[Revision comparison data]

____

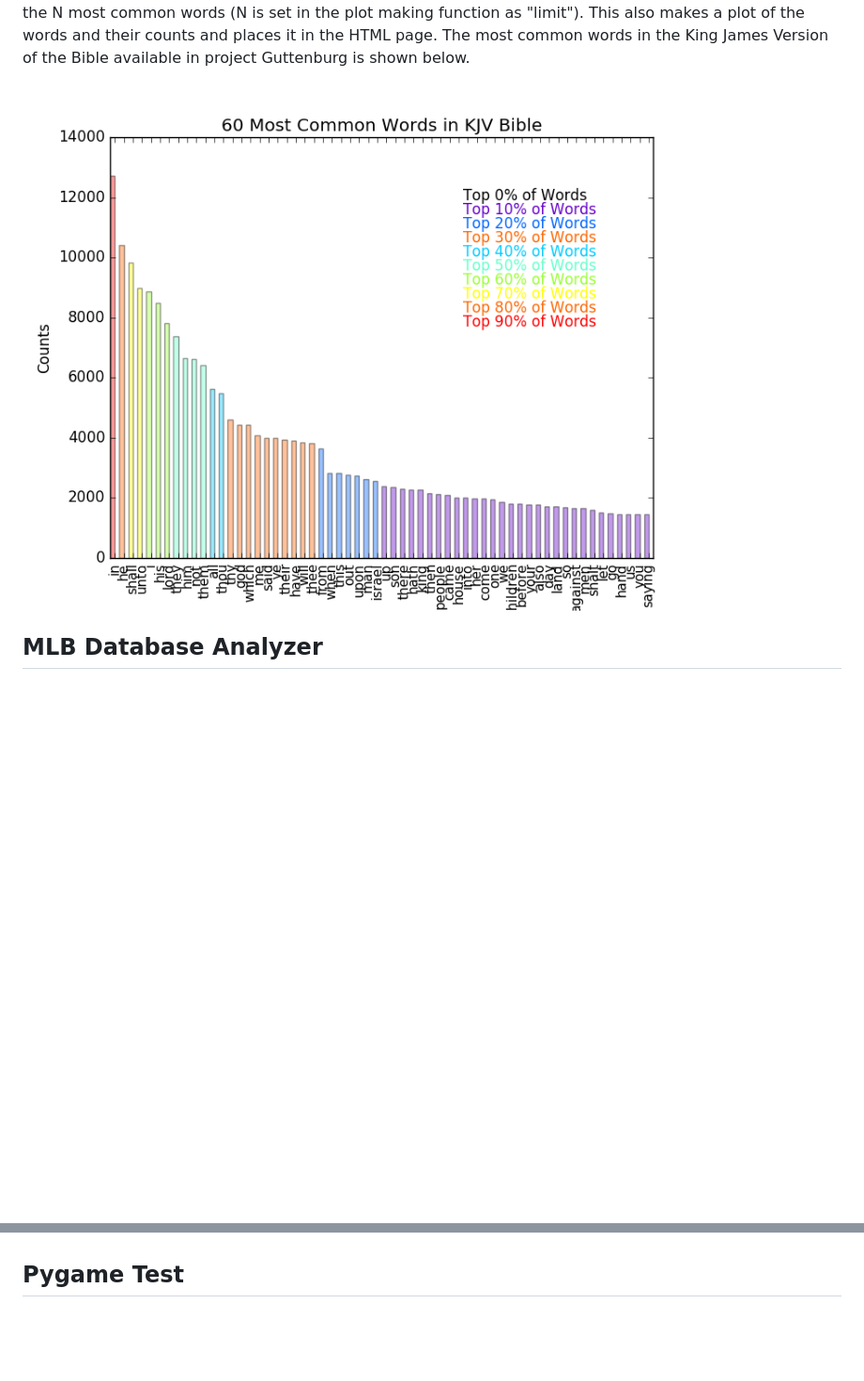
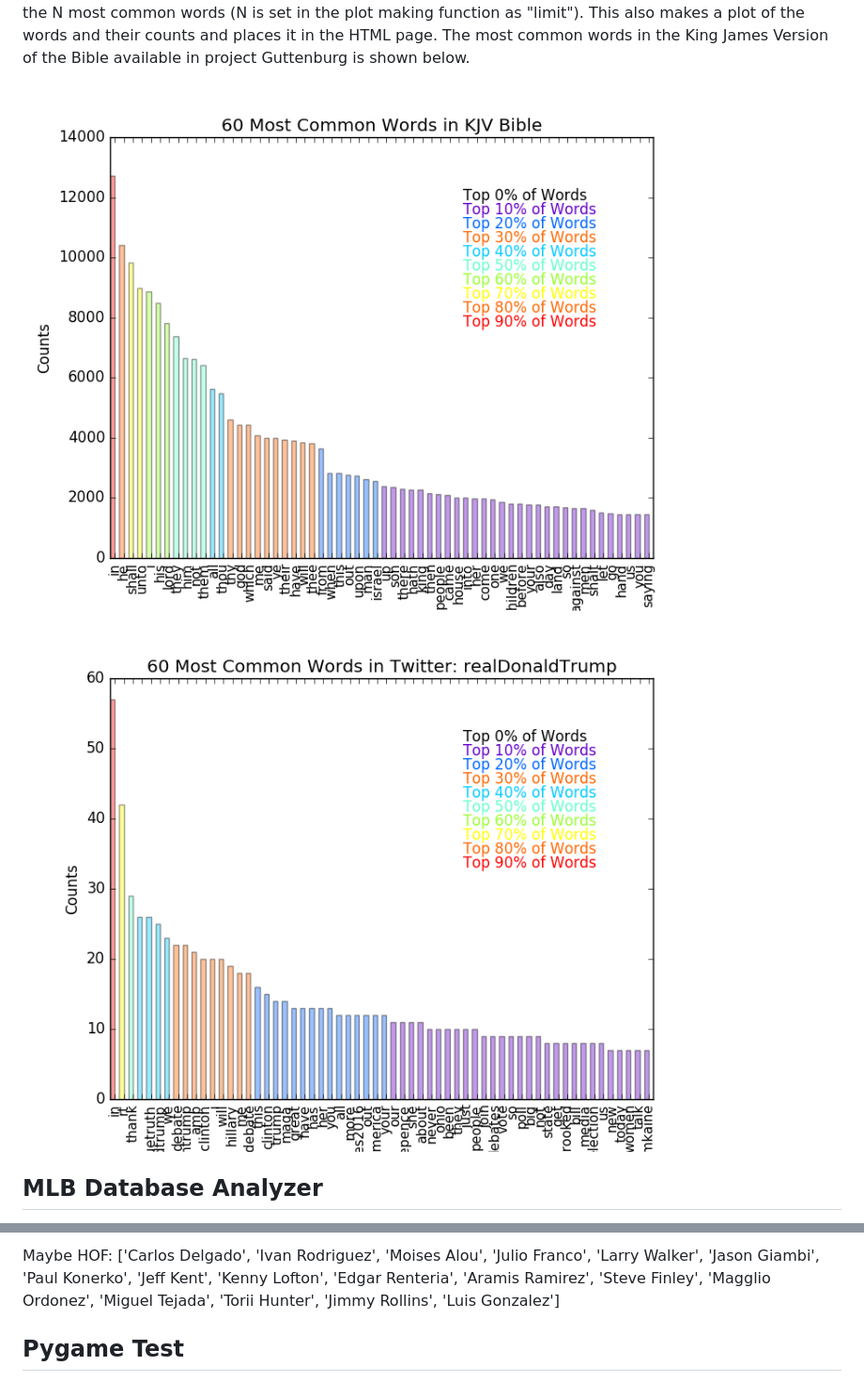
Before and after one commit to ZWMiller/PythonProjects, a Markdown page: README.md, 2 parts joined by grey strips. Shown: that part at 94% size. Drawn GitHub-style; pictures changed too: readmeImages/bibleWordCountPlot.png (added), readmeImages/realDonaldTrump.png (added); blank space fills up the shorter version.

```diff
--- a/README.md
+++ b/README.md
@@ -38,7 +38,9 @@ left as black and unbolded, so that there is a contrast. All words that are in t
 80% most common words are bolded. This macro also makes a plot of the N most common words
 (N is set in the plot making function as "limit"). This also makes a plot of the words and their counts and places it in the HTML page. The most common words in the King James Version of the Bible available in project Guttenburg is shown below.
 
-![60 Most Common Words in KJV](wordCounter/img/bibleWordCountPlot.png)
+![60 Most Common Words in KJV](readmeImages/bibleWordCountPlot.png)
+
+![60 Most Common Words @RealDonaldTrum](readmeImages/realDonaldTrump.png)
 
 ## MLB Database Analyzer
 
@@ -46,3 +76,8 @@ This code loads in a CSV from http://www.seanlahman.com/baseball-archive/statist
+Maybe HOF:
+['Carlos Delgado', 'Ivan Rodriguez', 'Moises Alou', 'Julio Franco', 'Larry
+Walker', 'Jason Giambi', 'Paul Konerko', 'Jeff Kent', 'Kenny Lofton', 'Edgar
+Renteria', 'Aramis Ramirez', 'Steve Finley', 'Magglio Ordonez', 'Miguel
+Tejada', 'Torii Hunter', 'Jimmy Rollins', 'Luis Gonzalez']
 
 ## Pygame Test
 
```
Also changed, not shown: other parts of README.md (+29 -1 lines), readmeImages/OBPvsISO.png (added), readmeImages/ProbabilityvsNumber.png (added), 2 other files.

____

YOUR TASK: What is needed is a verbatim copy of every entry, with the pictures omitted.

TASK OUTPUT:
Before and after one commit to ZWMiller/PythonProjects, a Markdown page: README.md, 2 parts joined by grey strips. Shown: that part at 94% size. Drawn GitHub-style; pictures changed too: readmeImages/bibleWordCountPlot.png (added), readmeImages/realDonaldTrump.png (added); blank space fills up the shorter version.

```diff
--- a/README.md
+++ b/README.md
@@ -38,7 +38,9 @@ left as black and unbolded, so that there is a contrast. All words that are in t
 80% most common words are bolded. This macro also makes a plot of the N most common words
 (N is set in the plot making function as "limit"). This also makes a plot of the words and their counts and places it in the HTML page. The most common words in the King James Version of the Bible available in project Guttenburg is shown below.
 
-![60 Most Common Words in KJV](wordCounter/img/bibleWordCountPlot.png)
+![60 Most Common Words in KJV](readmeImages/bibleWordCountPlot.png)
+
+![60 Most Common Words @RealDonaldTrum](readmeImages/realDonaldTrump.png)
 
 ## MLB Database Analyzer
 
@@ -46,3 +76,8 @@ This code loads in a CSV from http://www.seanlahman.com/baseball-archive/statist
+Maybe HOF:
+['Carlos Delgado', 'Ivan Rodriguez', 'Moises Alou', 'Julio Franco', 'Larry
+Walker', 'Jason Giambi', 'Paul Konerko', 'Jeff Kent', 'Kenny Lofton', 'Edgar
+Renteria', 'Aramis Ramirez', 'Steve Finley', 'Magglio Ordonez', 'Miguel
+Tejada', 'Torii Hunter', 'Jimmy Rollins', 'Luis Gonzalez']
 
 ## Pygame Test
 
```
Also changed, not shown: other parts of README.md (+29 -1 lines), readmeImages/OBPvsISO.png (added), readmeImages/ProbabilityvsNumber.png (added), 2 other files.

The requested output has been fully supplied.